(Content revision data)
------------------------------------------------------------------------
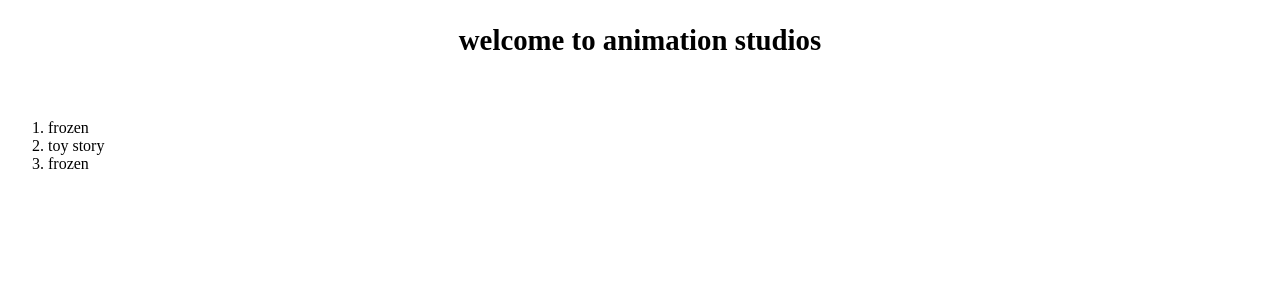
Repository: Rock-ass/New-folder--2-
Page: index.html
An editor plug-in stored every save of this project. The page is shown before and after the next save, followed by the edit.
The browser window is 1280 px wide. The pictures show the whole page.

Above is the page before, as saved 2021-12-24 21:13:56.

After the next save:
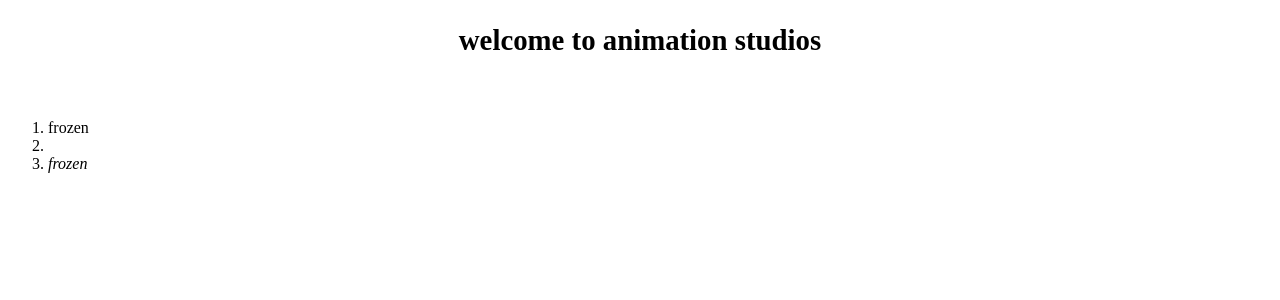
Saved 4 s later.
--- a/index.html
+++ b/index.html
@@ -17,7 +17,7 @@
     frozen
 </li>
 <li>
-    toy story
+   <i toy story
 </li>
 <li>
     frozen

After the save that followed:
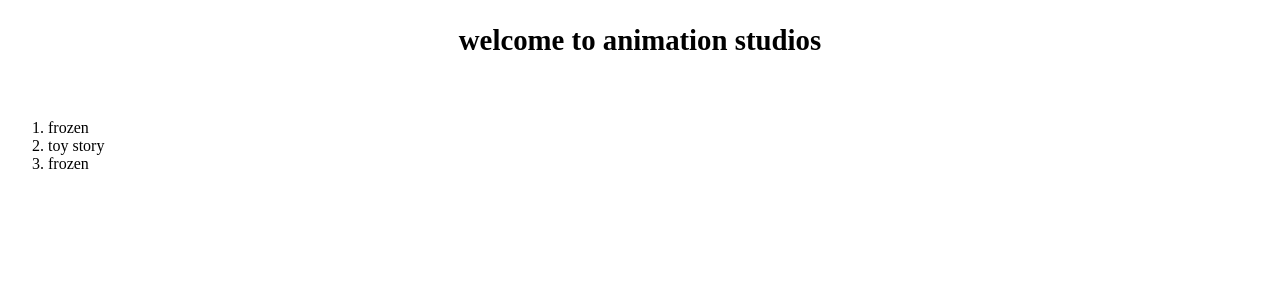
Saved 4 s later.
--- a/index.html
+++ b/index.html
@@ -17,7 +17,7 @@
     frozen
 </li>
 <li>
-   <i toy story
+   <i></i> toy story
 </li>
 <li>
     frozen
------------------------------------------------------------------------
Your answer must be an exact copy of the records above, with every picture left out.

_Output for this exercise_
Repository: Rock-ass/New-folder--2-
Page: index.html
An editor plug-in stored every save of this project. The page is shown before and after the next save, followed by the edit.
The browser window is 1280 px wide. The pictures show the whole page.

Above is the page before, as saved 2021-12-24 21:13:56.

After the next save:
Saved 4 s later.
--- a/index.html
+++ b/index.html
@@ -17,7 +17,7 @@
     frozen
 </li>
 <li>
-    toy story
+   <i toy story
 </li>
 <li>
     frozen

After the save that followed:
Saved 4 s later.
--- a/index.html
+++ b/index.html
@@ -17,7 +17,7 @@
     frozen
 </li>
 <li>
-   <i toy story
+   <i></i> toy story
 </li>
 <li>
     frozen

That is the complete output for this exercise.